Part of publishing compiled genealogies is selecting an
appropriate font and typeface to use. Font and type selection can make the
difference between a polished work and one that looks less clean and more
amateur. Fortunately there are a few simple rules to follow in selecting your
fonts that can make you shine like a star.
There are two major types of type. Serif fonts have small
accents, called serifs, on the end of the strokes in the letters. Serif fonts
are used for body text in printed works because the serifs help the eye to keep
the traveling along the lines in long blocks of text.
Times and Times New Roman have been the default fonts in
word processing programs for years. As such, they now have an amateurish look
about them. Neither should be used in publishing your family history. There are
a number of serif fonts that will make your work look much more professional.
Garamond and Palatino, for example, are two fonts that are commonly used by the
Newbury Street Press when publishing books.
Sans-serif type is more straight, and do not have the serifs
on them. The name comes from the French “sans” which means “without.” Another
term for this type style is Gothic, although this is now an outmoded term.
Sans-Serif fonts are traditionally used for headlines instead of body text.
Sans-serif fonts have also become the standard for electronic publishing (CDs,
websites, etc.). Serif fonts do not display well on many computer monitors, and
so are rarely used in electronic publishing. Arial was the default sans-serif
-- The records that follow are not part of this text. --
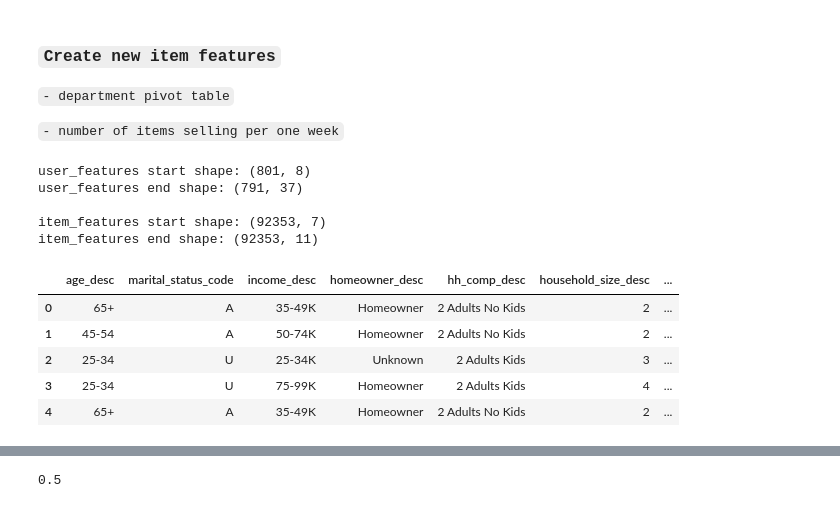
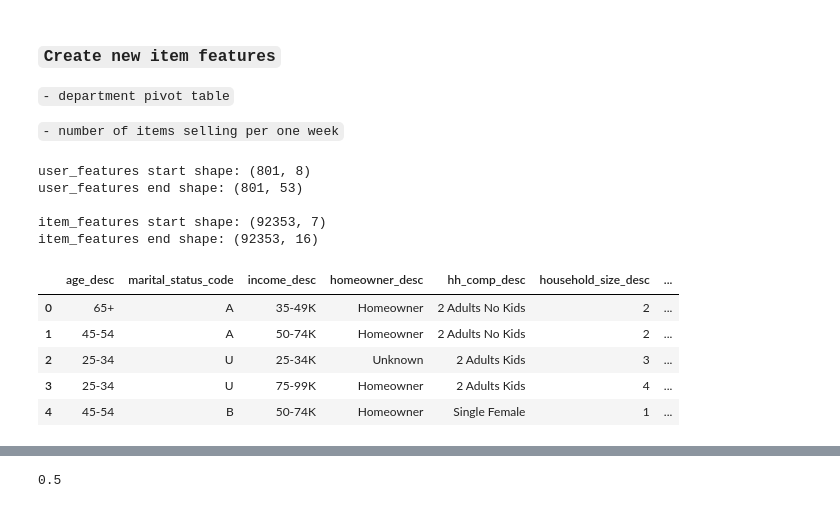
Before and after one commit to Krivosheenkova/Recommender-Systems-beginning, a Jupyter notebook: 6_2level_recommendation_models/6.ipynb, the cells around one changed output, grey strips where cells are left out. Cells and saved outputs as stored; diff of their text form; code cells hidden in the pictures.

```diff
--- a/6_2level_recommendation_models/6.ipynb
+++ b/6_2level_recommendation_models/6.ipynb
@@ -30,8 +30,8 @@ print('Done')
 Done
 # %%
 data = pd.read_csv('../data/retail_train.csv')
-item_features = pd.read_csv('../raw_data/product.csv')
-user_features = pd.read_csv('../raw_data/hh_demographic.csv')
+item_features = pd.read_csv('../features_data/product.csv')
+user_features = pd.read_csv('../features_data/hh_demographic.csv')
 
 # column processing
 item_features.columns = [col.lower() for col in item_features.columns]
@@ -206,7 +252,7 @@ def merge_purchase_freq_by_month(user_features, data):
 
 # make pivot from department and user_id
 # >> purchases number of each department
-def merge_pivot_by_departments(user_features, data):
+def merge_pivot_by_departments(user_features, item_features, data):
     dt_tmp = user_features[['user_id']].merge(
         data.groupby(['user_id', 'item_id']).sales_value.sum().reset_index(), on='user_id').merge(
             item_features[['item_id', 'department']], on='item_id'
@@ -276,32 +324,42 @@ def merge_price_rel_by_department(item_features, data):
     item_features['price_rel_mean_by_department'] = item_features.price / item_features.mean_price_by_department
 
     return item_features
-# %%
-print('user_features start shape:', user_features.shape)
-user_features = merge_purchase_freq_by_month(user_features, data_train_lvl_2)
-user_features = merge_pivot_by_departments(user_features, data_train_lvl_2)
-print('user_features end shape: {}\n'.format(user_features.shape))
-
-print('item_features start shape: {}'.format(item_features.shape))
-item_features = merge_quantity_selling_per_week(item_features, data_train_lvl_2)
-item_features = merge_price_rel_by_department(item_features, data_train_lvl_2)
-print('item_features end shape: {}'.format(item_features.shape))
-# %% [output]
-user_features start shape: (801, 8)
-user_features end shape: (791, 37)
-
-item_features start shape: (92353, 7)
-item_features end shape: (92353, 11)
+# %%
+print('user_features start shape:', user_features.shape)
+user_features = merge_purchase_freq_by_month(user_features, data)
+user_features = merge_pivot_by_departments(user_features, item_features, data)
+user_features = user_features.merge(data.groupby(by='user_id').agg('sales_value').sum().rename('total_user_sales_value'), how='left', on='user_id')
+user_features = user_features.merge(data.groupby(by='user_id').agg('quantity').sum().rename('user_quantity_per_week')/data.week_no.nunique(), how='left', on='user_id')
+user_features = user_features.merge(data.groupby(by='user_id').agg('quantity').sum().rename('user_quantity_per_baskter')/data.basket_id.nunique(), how='left',on='user_id')
+user_features = user_features.merge(data.groupby(by='user_id').agg('user_id').count().rename('user_freq_per_basket')/data.basket_id.nunique(), how='left',on='user_id')
+print('user_features end shape: {}\n'.format(user_features.shape))
+
+
+print('item_features start shape: {}'.format(item_features.shape))
+item_features = merge_price_rel_by_department(item_features, data)
+item_features = item_features.merge(data.groupby(by='item_id').agg('quantity').sum().rename('item_quantity_per_basket')/data.basket_id.nunique(), how='left',on='item_id')
+item_features = item_features.merge(data.groupby(by='item_id').agg('quantity').sum().rename('total_quantity_value'), how='left',on='item_id')
+item_features = item_features.merge(data.groupby(by='item_id').agg('sales_value').sum().rename('total_item_sales_value'), how='left',on='item_id')
+item_features = item_features.merge(data.groupby(by='item_id').agg('user_id').count().rename('item_freq'), how='left',on='item_id')
+item_features = item_features.merge(data.groupby(by='item_id').agg('user_id').count().rename('item_freq_per_basket')/data.basket_id.nunique(), how='left',on='item_id')
+item_features = merge_quantity_selling_per_week(item_features, data)
+print('item_features end shape: {}'.format(item_features.shape))
+# %% [output]
+user_features start shape: (801, 8)
+user_features end shape: (801, 53)
+
+item_features start shape: (92353, 7)
+item_features end shape: (92353, 16)
 # %%
-pd.set_option('max_columns', None)
+pd.set_option('display.max_columns', None)
 user_features.head()
 # %% [output]
 |  | age_desc | marital_status_code | income_desc | homeowner_desc | hh_comp_desc | household_size_desc | ... |
 | 0 | 65+ | A | 35-49K | Homeowner | 2 Adults No Kids | 2 | ... |
 | 1 | 45-54 | A | 50-74K | Homeowner | 2 Adults No Kids | 2 | ... |
 | 2 | 25-34 | U | 25-34K | Unknown | 2 Adults Kids | 3 | ... |
 | 3 | 25-34 | U | 75-99K | Homeowner | 2 Adults Kids | 4 | ... |
-| 4 | 65+ | A | 35-49K | Homeowner | 2 Adults No Kids | 2 | ... |
+| 4 | 45-54 | B | 50-74K | Homeowner | Single Female | 1 | ... |
 # %%
 item_features.head()
 # %% [output]
```
Also changed, not shown: parts of 21 cells of this notebook, 5 other files.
font in word processing programs for many years, so again should be avoided in
your publishing. Calibri is an excellent choice for a sans-serif font.
Emphasizing text should also be used sparingly. If
everything is bold or italicized, nothing will stick out. And avoid italics in
electronic publishing. It can be very difficult to read on computer monitors,
especially on smaller monitors.
When selecting a font from your word processor or web page
creation software, you will often be provided with a wide variety of choices.
Remember that just because you have 100 fonts in your word processing software,
it doesn’t mean that you should use them all in a single document. As a rule,
try to choose a single serif font and a single sans-serif font for your work.
Specialty fonts (that make your type look like the wild west, for example)
should be used sparingly, if at all.
Smashing Magazine published
a helpful story in December 2010 entitled “What Font Should I Use?”: Five Principles for Choosing and Using Typefaces.